** Work order **
Output the data below exactly as it is, dropping the pictures from your copy.

[Opening Stored data section]

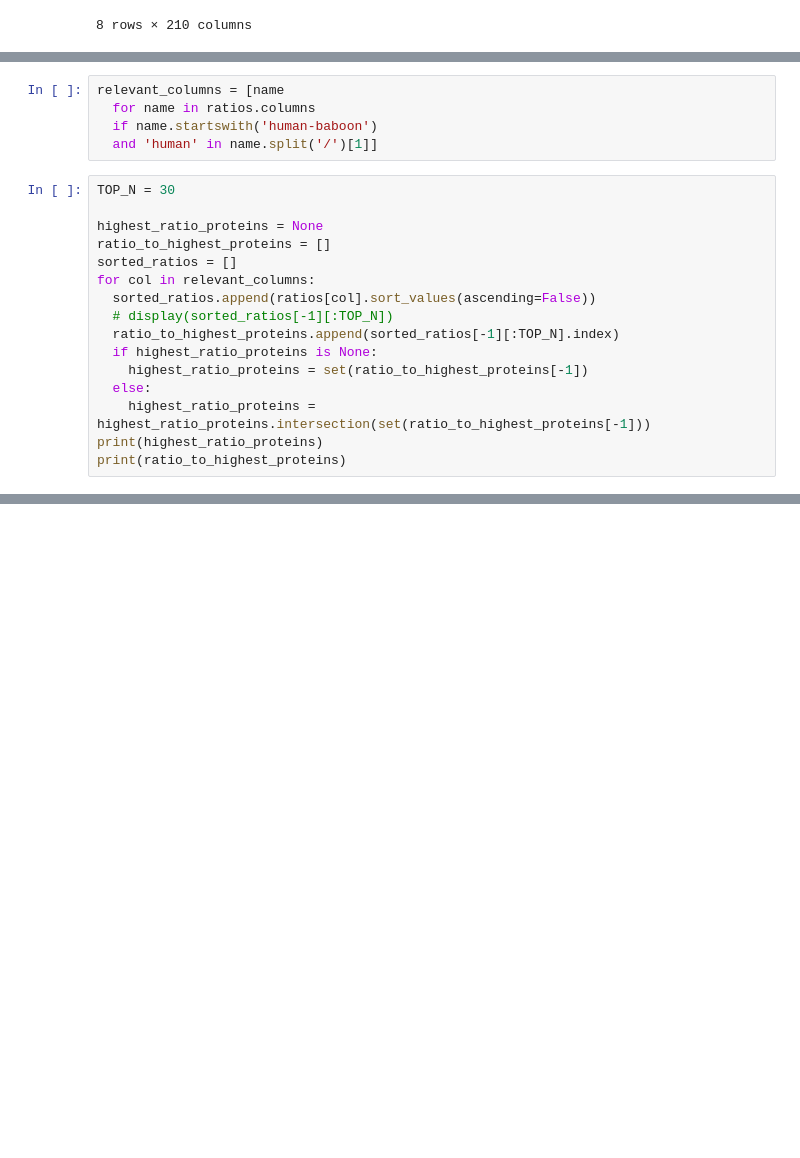
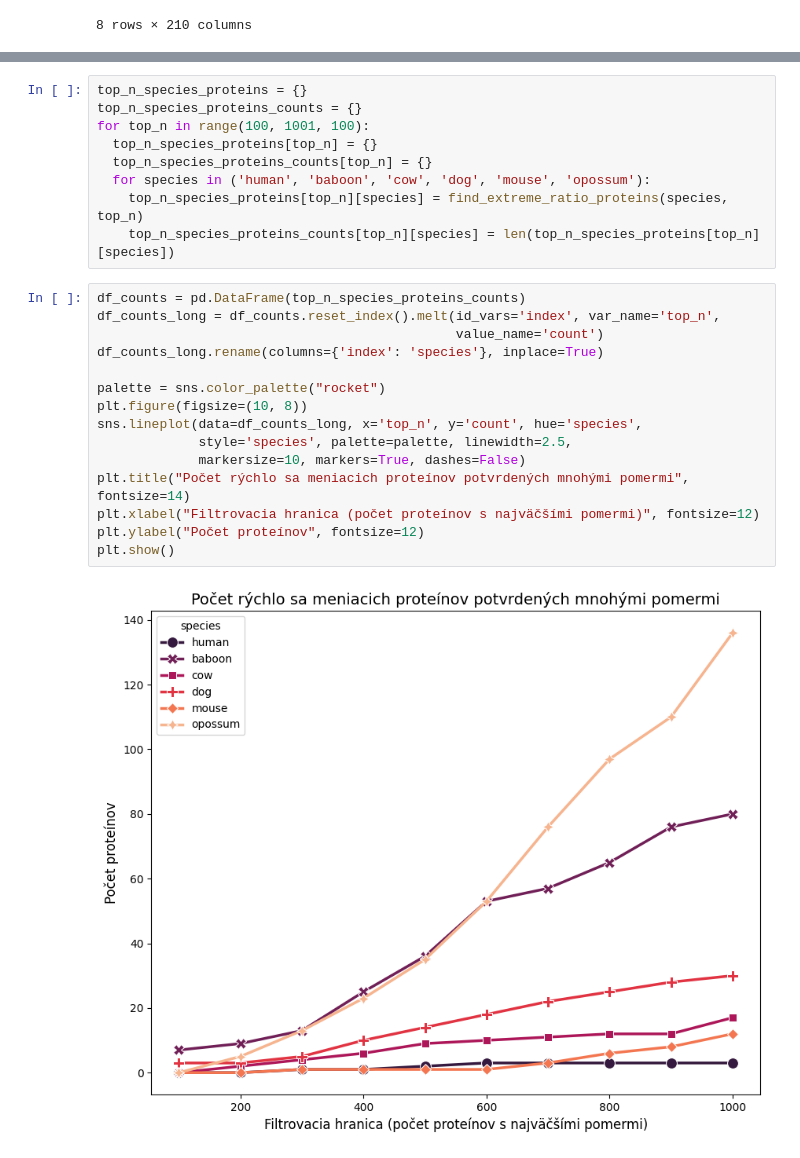
Before and after one commit to pilatova/prot-viz-data, a Jupyter notebook: ratios_1.ipynb, the cells around one changed output, grey strips where cells are left out. Cells and saved outputs as stored; diff of their text form; blank space fills up the shorter version.

```diff
--- a/ratios_1.ipynb
+++ b/ratios_1.ipynb
@@ -60,21 +48,0 @@ Skúsime zistiť, ktoré proteíny sa rýchlejšie vyvíjajú v paviánovi. Náj
-# %%
-relevant_columns = [name
-  for name in ratios.columns
-  if name.startswith('human-baboon')
-  and 'human' in name.split('/')[1]]
-# %%
-TOP_N = 30
-
-highest_ratio_proteins = None
-ratio_to_highest_proteins = []
-sorted_ratios = []
-for col in relevant_columns:
-  sorted_ratios.append(ratios[col].sort_values(ascending=False))
-  # display(sorted_ratios[-1][:TOP_N])
-  ratio_to_highest_proteins.append(sorted_ratios[-1][:TOP_N].index)
-  if highest_ratio_proteins is None:
-    highest_ratio_proteins = set(ratio_to_highest_proteins[-1])
-  else:
-    highest_ratio_proteins = highest_ratio_proteins.intersection(set(ratio_to_highest_proteins[-1]))
-print(highest_ratio_proteins)
-print(ratio_to_highest_proteins)
@@ -184,0 +78,26 @@ sns.lineplot(lowest_proteins_lowest_ratios.transpose())
+# %%
+top_n_species_proteins = {}
+top_n_species_proteins_counts = {}
+for top_n in range(100, 1001, 100):
+  top_n_species_proteins[top_n] = {}
+  top_n_species_proteins_counts[top_n] = {}
+  for species in ('human', 'baboon', 'cow', 'dog', 'mouse', 'opossum'):
+    top_n_species_proteins[top_n][species] = find_extreme_ratio_proteins(species, top_n)
+    top_n_species_proteins_counts[top_n][species] = len(top_n_species_proteins[top_n][species])
+# %%
+df_counts = pd.DataFrame(top_n_species_proteins_counts)
+df_counts_long = df_counts.reset_index().melt(id_vars='index', var_name='top_n',
+                                              value_name='count')
+df_counts_long.rename(columns={'index': 'species'}, inplace=True)
+
+palette = sns.color_palette("rocket")
+plt.figure(figsize=(10, 8))
+sns.lineplot(data=df_counts_long, x='top_n', y='count', hue='species',
+             style='species', palette=palette, linewidth=2.5,
+             markersize=10, markers=True, dashes=False)
+plt.title("Počet rýchlo sa meniacich proteínov potvrdených mnohými pomermi", fontsize=14)
+plt.xlabel("Filtrovacia hranica (počet proteínov s najväčšími pomermi)", fontsize=12)
+plt.ylabel("Počet proteínov", fontsize=12)
+plt.show()
+# %% [output]
+[figure, added]
```
Also changed, not shown: parts of 27 cells of this notebook.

[Closing Stored data section]

** Answer space **
Before and after one commit to pilatova/prot-viz-data, a Jupyter notebook: ratios_1.ipynb, the cells around one changed output, grey strips where cells are left out. Cells and saved outputs as stored; diff of their text form; blank space fills up the shorter version.

```diff
--- a/ratios_1.ipynb
+++ b/ratios_1.ipynb
@@ -60,21 +48,0 @@ Skúsime zistiť, ktoré proteíny sa rýchlejšie vyvíjajú v paviánovi. Náj
-# %%
-relevant_columns = [name
-  for name in ratios.columns
-  if name.startswith('human-baboon')
-  and 'human' in name.split('/')[1]]
-# %%
-TOP_N = 30
-
-highest_ratio_proteins = None
-ratio_to_highest_proteins = []
-sorted_ratios = []
-for col in relevant_columns:
-  sorted_ratios.append(ratios[col].sort_values(ascending=False))
-  # display(sorted_ratios[-1][:TOP_N])
-  ratio_to_highest_proteins.append(sorted_ratios[-1][:TOP_N].index)
-  if highest_ratio_proteins is None:
-    highest_ratio_proteins = set(ratio_to_highest_proteins[-1])
-  else:
-    highest_ratio_proteins = highest_ratio_proteins.intersection(set(ratio_to_highest_proteins[-1]))
-print(highest_ratio_proteins)
-print(ratio_to_highest_proteins)
@@ -184,0 +78,26 @@ sns.lineplot(lowest_proteins_lowest_ratios.transpose())
+# %%
+top_n_species_proteins = {}
+top_n_species_proteins_counts = {}
+for top_n in range(100, 1001, 100):
+  top_n_species_proteins[top_n] = {}
+  top_n_species_proteins_counts[top_n] = {}
+  for species in ('human', 'baboon', 'cow', 'dog', 'mouse', 'opossum'):
+    top_n_species_proteins[top_n][species] = find_extreme_ratio_proteins(species, top_n)
+    top_n_species_proteins_counts[top_n][species] = len(top_n_species_proteins[top_n][species])
+# %%
+df_counts = pd.DataFrame(top_n_species_proteins_counts)
+df_counts_long = df_counts.reset_index().melt(id_vars='index', var_name='top_n',
+                                              value_name='count')
+df_counts_long.rename(columns={'index': 'species'}, inplace=True)
+
+palette = sns.color_palette("rocket")
+plt.figure(figsize=(10, 8))
+sns.lineplot(data=df_counts_long, x='top_n', y='count', hue='species',
+             style='species', palette=palette, linewidth=2.5,
+             markersize=10, markers=True, dashes=False)
+plt.title("Počet rýchlo sa meniacich proteínov potvrdených mnohými pomermi", fontsize=14)
+plt.xlabel("Filtrovacia hranica (počet proteínov s najväčšími pomermi)", fontsize=12)
+plt.ylabel("Počet proteínov", fontsize=12)
+plt.show()
+# %% [output]
+[figure, added]
```
Also changed, not shown: parts of 27 cells of this notebook.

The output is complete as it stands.